[Before-and-after page screenshots]
______
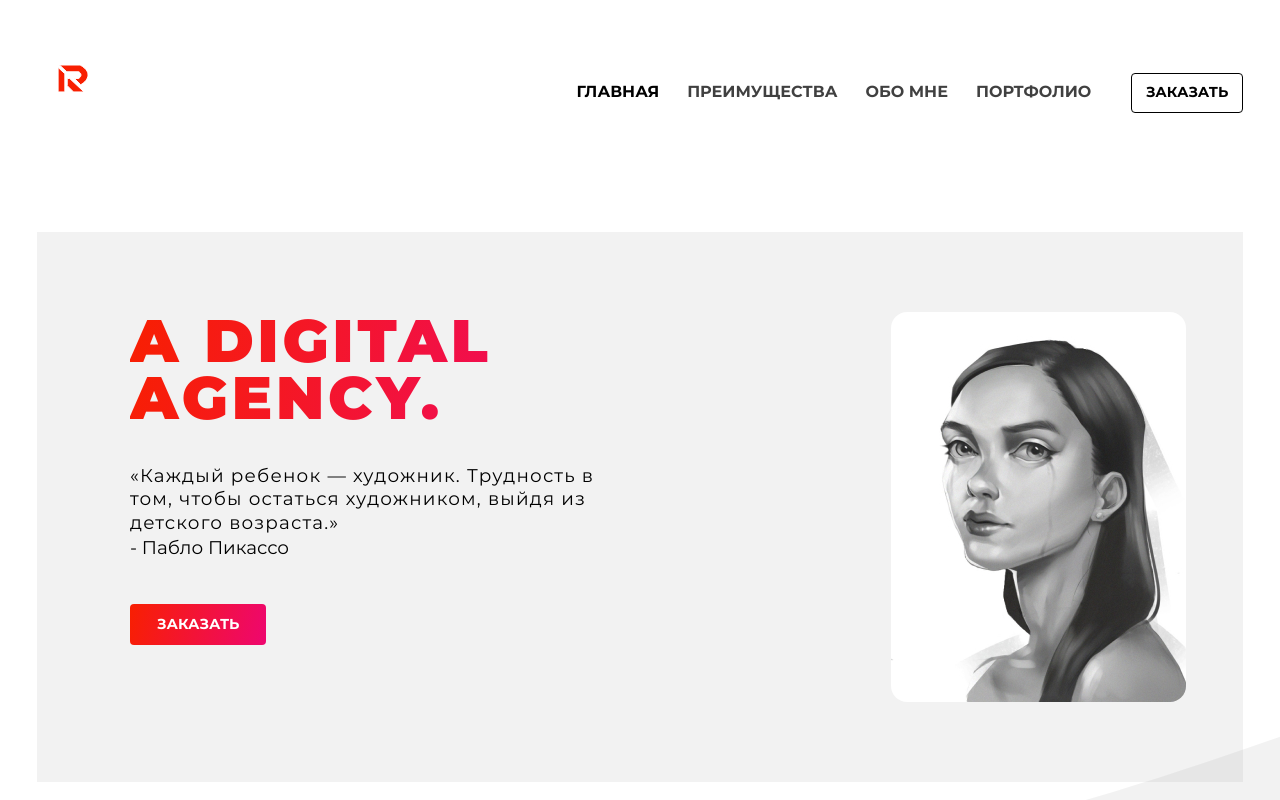
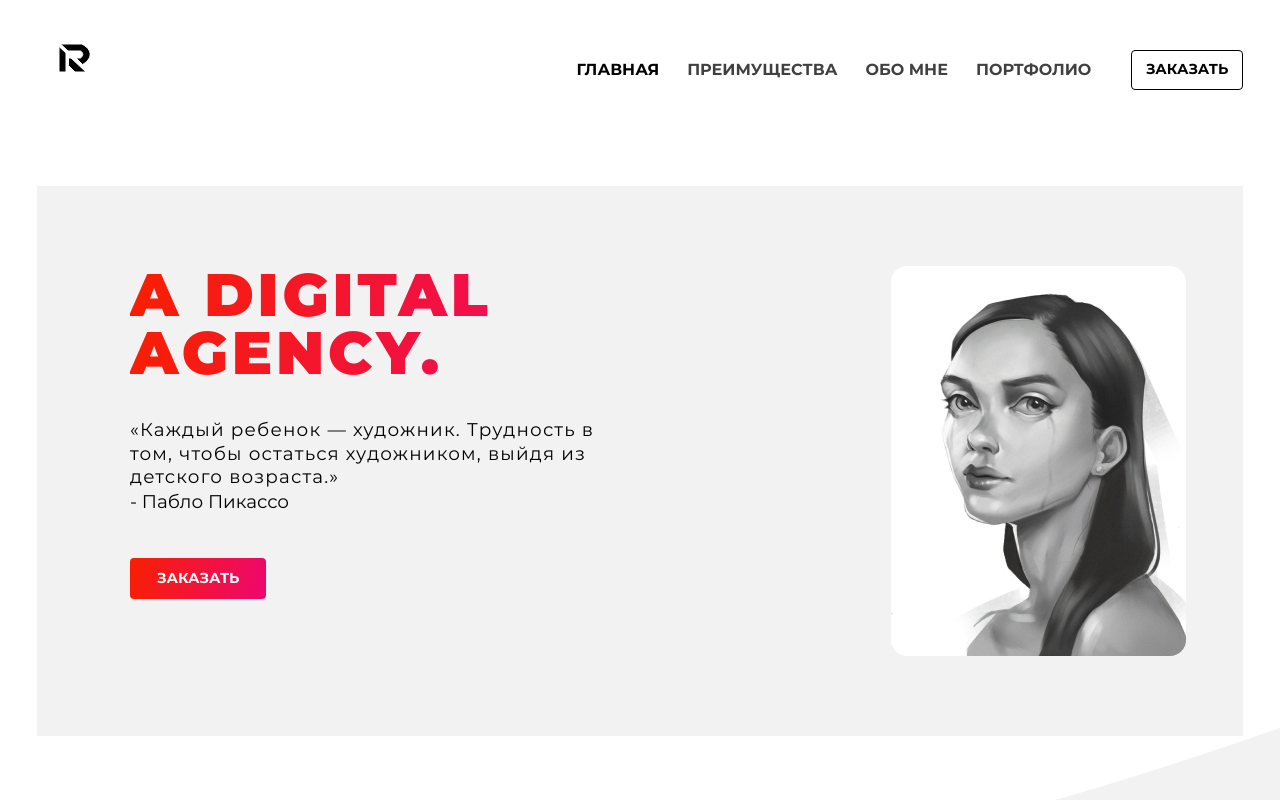
Before and after one commit to Dobroslov/Rexol-art, a website built with webpack: page src/index.html in a window 1280 px wide. Shown: the top 800 px of the page. Built offline with nearby package versions, Linux system fonts and the light colour scheme.

Commit message:
rafactor: change logo to svg slice

```diff
--- a/src/index.html
+++ b/src/index.html
@@ -113,7 +113,7 @@
         <div class="header__container">
           <div class="header__logo">
             <a href="#hero" class="logo__link">
-              <svg class="card__svg">
+              <svg class="header__icon">
                 <use xlink:href="#logo"></use>
               </svg>
             </a>
--- a/src/scss/_advantages.scss
+++ b/src/scss/_advantages.scss
@@ -33,7 +33,6 @@
     height: 120px;
     fill: #f81f01;
     fill: linear-gradient(103.02deg, #f81f01 0%, #ee076e 98.96%);
-    transition: all ease-in 0.2s;
   }
 
   &__title {
--- a/src/scss/_header.scss
+++ b/src/scss/_header.scss
@@ -10,13 +10,23 @@
   }
 
   &__logo {
-    background-color: $white;
-    // background-image: url('./assets/images/logo.png');
-    // background-size: contain;
-    // background-position: center;
-    // background-repeat: no-repeat;
-    // min-width: 80px;
-    // height: 60px;
+    .logo__link {
+      display: block;
+      width: 125px;
+      height: 80px;
+      color: $white;
+    }
+  }
+
+  &__icon {
+    width: 125px;
+    height: 80px;
+    color: $white;
+
+  }
+
+  &__icon:hover {
+    transform: scale(1.05);
   }
 
   &__nav {
@@ -28,13 +38,6 @@
     @media (max-width: 890px) {
       display: none;
     }
-  }
-
-  &__logo a {
-    display: block;
-    width: 100%;
-    height: 100%;
-    font-weight: 400;
   }
 }
 
```
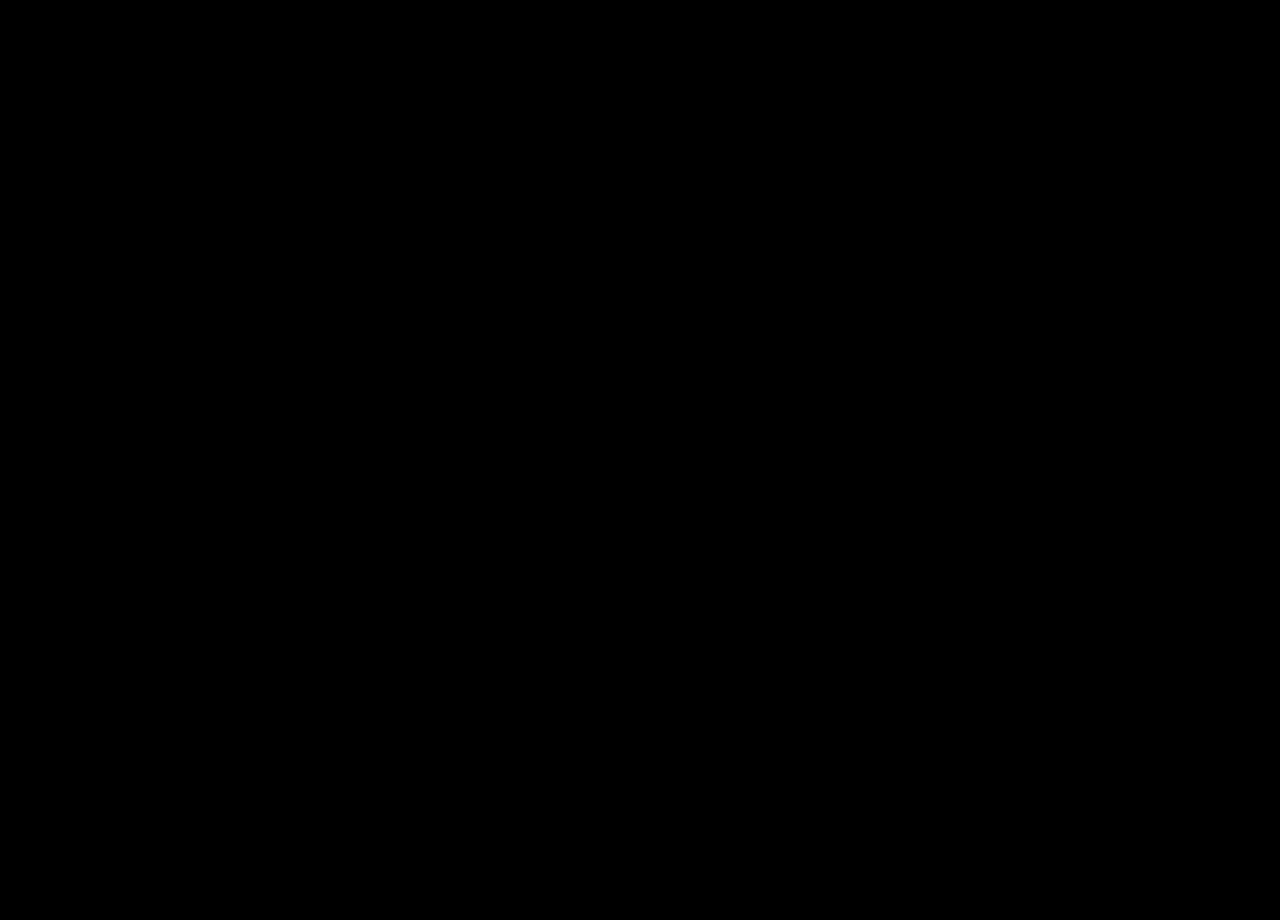
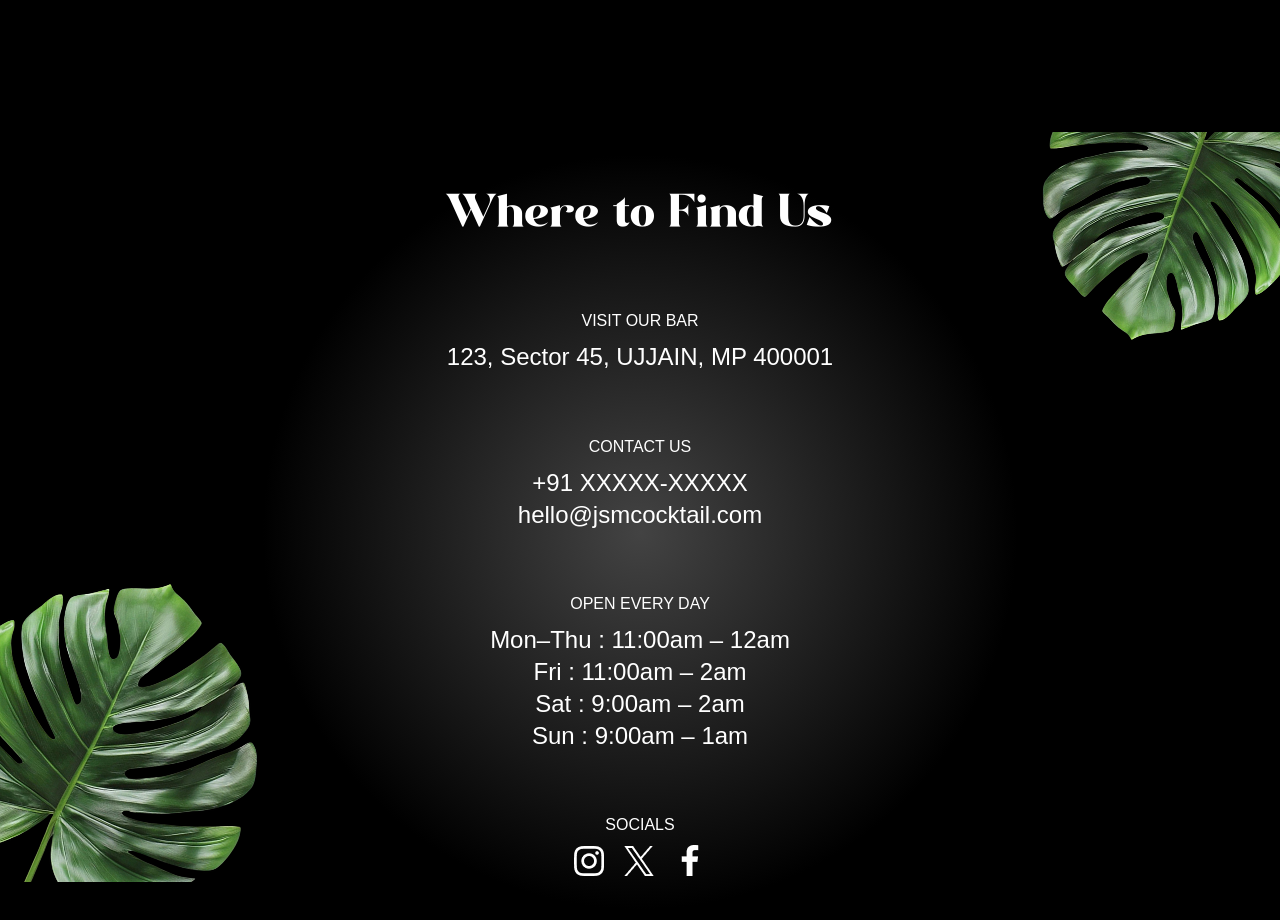
Before and after one commit to AdamyaMehta07/gsap_cocktail, a React (Vite) app: page / in a window 1280 px wide. Shown: the part 3960-4880 px from the top of the page. Before the commit the page ends 4012 px from the top, so only its background shows below. Built offline with nearby package versions, Linux system fonts and the light colour scheme; a web font is replaced by a local one.

Commit message:
Implemented Contact Section

```diff
--- a/src/App.jsx
+++ b/src/App.jsx
@@ -6,6 +6,8 @@
 import Cocktails from './components/Cocktails';
 import About from './components/About';
 import Art from './components/Art';
+import Contact from './components/Contact';
+
 
 
 gsap.registerPlugin(ScrollTrigger,SplitText);
@@ -18,6 +20,8 @@
     <Cocktails/>
     <About/>
     <Art/>
+    <Contact/>
+
 
    </main>
   )
--- a/src/components/Art.jsx
+++ b/src/components/Art.jsx
@@ -16,6 +16,7 @@
 		end: 'bottom center',
 		scrub: 1.5,
 		pin: true
+
 	 }
 	})
 
@@ -69,4 +70,4 @@
 	</div>
  )
 }
-export default Art
+export default Art;
--- /dev/null
+++ b/src/components/Contact.jsx
@@ -0,0 +1,83 @@
+import { openingHours, socials } from '../../constants/index.js'
+import { useGSAP } from '@gsap/react'
+import { SplitText} from 'gsap/all';
+import gsap from 'gsap';
+
+const Contact = () => {
+ 	useGSAP(() => {
+		const titleSplit = SplitText.create('#contact h2', { type: 'words' });
+
+		const timeline = gsap.timeline({
+		 scrollTrigger: {
+			trigger: '#contact',
+			start: 'top center',
+		 },
+		 ease: "power1.inOut"
+		})
+
+	 timeline
+		.from(titleSplit.words, {
+		 opacity: 0, yPercent: 100, stagger: 0.02
+	 })
+		.from('#contact h3, #contact p', {
+			opacity: 0, yPercent: 100, stagger: 0.02
+	 })
+		.to('#f-right-leaf', {
+		 y: '-50', duration: 1, ease: 'power1.inOut'
+	 }).to('#f-left-leaf', {
+		 y: '-50', duration: 1, ease: 'power1.inOut'
+	 }, '<')
+	})
+
+ return (
+	<footer id="contact">
+	 <img src="/images/footer-right-leaf.png" alt="leaf-right" id="f-right-leaf" />
+	 <img src="/images/footer-left-leaf.png" alt="leaf-left" id="f-left-leaf" />
+
+	 <div className="content">
+		<h2>Where to Find Us</h2>
+
+		<div>
+		 <h3>Visit Our Bar</h3>
+		 <p>123, Sector 45, UJJAIN, MP 400001</p>
+		</div>
+
+		<div>
+		 <h3>Contact Us</h3>
+		 <p>+91 XXXXX-XXXXX</p>
+		 <p>hello@jsmcocktail.com</p>
+		</div>
+
+		<div>
+		 <h3>Open Every Day</h3>
+		 {openingHours.map((time) => (
+			<p key={time.day}>
+			 {time.day} : {time.time}
+			</p>
+		 ))}
+		</div>
+
+		<div>
+		 <h3>Socials</h3>
+
+		 <div className="flex-center gap-5">
+			{socials.map((social) => (
+			 <a
+			 	key={social.name}
+				href={social.url}
+				target="_blank"
+				rel="noopener noreferrer"
+				aria-label={social.name}
+			 >
+				<img src={social.icon} />
+			 </a>
+			))}
+
+		 </div>
+		</div>
+	 </div>
+	</footer>
+ )
+}
+
+export default Contact;
```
______
Nothing but the pictures is to be left out; repeat the data exactly.

> _Response box_:
Before and after one commit to Dobroslov/Rexol-art, a website built with webpack: page src/index.html in a window 1280 px wide. Shown: the top 800 px of the page. Built offline with nearby package versions, Linux system fonts and the light colour scheme.

Commit message:
rafactor: change logo to svg slice

```diff
--- a/src/index.html
+++ b/src/index.html
@@ -113,7 +113,7 @@
         <div class="header__container">
           <div class="header__logo">
             <a href="#hero" class="logo__link">
-              <svg class="card__svg">
+              <svg class="header__icon">
                 <use xlink:href="#logo"></use>
               </svg>
             </a>
--- a/src/scss/_advantages.scss
+++ b/src/scss/_advantages.scss
@@ -33,7 +33,6 @@
     height: 120px;
     fill: #f81f01;
     fill: linear-gradient(103.02deg, #f81f01 0%, #ee076e 98.96%);
-    transition: all ease-in 0.2s;
   }
 
   &__title {
--- a/src/scss/_header.scss
+++ b/src/scss/_header.scss
@@ -10,13 +10,23 @@
   }
 
   &__logo {
-    background-color: $white;
-    // background-image: url('./assets/images/logo.png');
-    // background-size: contain;
-    // background-position: center;
-    // background-repeat: no-repeat;
-    // min-width: 80px;
-    // height: 60px;
+    .logo__link {
+      display: block;
+      width: 125px;
+      height: 80px;
+      color: $white;
+    }
+  }
+
+  &__icon {
+    width: 125px;
+    height: 80px;
+    color: $white;
+
+  }
+
+  &__icon:hover {
+    transform: scale(1.05);
   }
 
   &__nav {
@@ -28,13 +38,6 @@
     @media (max-width: 890px) {
       display: none;
     }
-  }
-
-  &__logo a {
-    display: block;
-    width: 100%;
-    height: 100%;
-    font-weight: 400;
   }
 }
 
```
Before and after one commit to AdamyaMehta07/gsap_cocktail, a React (Vite) app: page / in a window 1280 px wide. Shown: the part 3960-4880 px from the top of the page. Before the commit the page ends 4012 px from the top, so only its background shows below. Built offline with nearby package versions, Linux system fonts and the light colour scheme; a web font is replaced by a local one.

Commit message:
Implemented Contact Section

```diff
--- a/src/App.jsx
+++ b/src/App.jsx
@@ -6,6 +6,8 @@
 import Cocktails from './components/Cocktails';
 import About from './components/About';
 import Art from './components/Art';
+import Contact from './components/Contact';
+
 
 
 gsap.registerPlugin(ScrollTrigger,SplitText);
@@ -18,6 +20,8 @@
     <Cocktails/>
     <About/>
     <Art/>
+    <Contact/>
+
 
    </main>
   )
--- a/src/components/Art.jsx
+++ b/src/components/Art.jsx
@@ -16,6 +16,7 @@
 		end: 'bottom center',
 		scrub: 1.5,
 		pin: true
+
 	 }
 	})
 
@@ -69,4 +70,4 @@
 	</div>
  )
 }
-export default Art
+export default Art;
--- /dev/null
+++ b/src/components/Contact.jsx
@@ -0,0 +1,83 @@
+import { openingHours, socials } from '../../constants/index.js'
+import { useGSAP } from '@gsap/react'
+import { SplitText} from 'gsap/all';
+import gsap from 'gsap';
+
+const Contact = () => {
+ 	useGSAP(() => {
+		const titleSplit = SplitText.create('#contact h2', { type: 'words' });
+
+		const timeline = gsap.timeline({
+		 scrollTrigger: {
+			trigger: '#contact',
+			start: 'top center',
+		 },
+		 ease: "power1.inOut"
+		})
+
+	 timeline
+		.from(titleSplit.words, {
+		 opacity: 0, yPercent: 100, stagger: 0.02
+	 })
+		.from('#contact h3, #contact p', {
+			opacity: 0, yPercent: 100, stagger: 0.02
+	 })
+		.to('#f-right-leaf', {
+		 y: '-50', duration: 1, ease: 'power1.inOut'
+	 }).to('#f-left-leaf', {
+		 y: '-50', duration: 1, ease: 'power1.inOut'
+	 }, '<')
+	})
+
+ return (
+	<footer id="contact">
+	 <img src="/images/footer-right-leaf.png" alt="leaf-right" id="f-right-leaf" />
+	 <img src="/images/footer-left-leaf.png" alt="leaf-left" id="f-left-leaf" />
+
+	 <div className="content">
+		<h2>Where to Find Us</h2>
+
+		<div>
+		 <h3>Visit Our Bar</h3>
+		 <p>123, Sector 45, UJJAIN, MP 400001</p>
+		</div>
+
+		<div>
+		 <h3>Contact Us</h3>
+		 <p>+91 XXXXX-XXXXX</p>
+		 <p>hello@jsmcocktail.com</p>
+		</div>
+
+		<div>
+		 <h3>Open Every Day</h3>
+		 {openingHours.map((time) => (
+			<p key={time.day}>
+			 {time.day} : {time.time}
+			</p>
+		 ))}
+		</div>
+
+		<div>
+		 <h3>Socials</h3>
+
+		 <div className="flex-center gap-5">
+			{socials.map((social) => (
+			 <a
+			 	key={social.name}
+				href={social.url}
+				target="_blank"
+				rel="noopener noreferrer"
+				aria-label={social.name}
+			 >
+				<img src={social.icon} />
+			 </a>
+			))}
+
+		 </div>
+		</div>
+	 </div>
+	</footer>
+ )
+}
+
+export default Contact;
```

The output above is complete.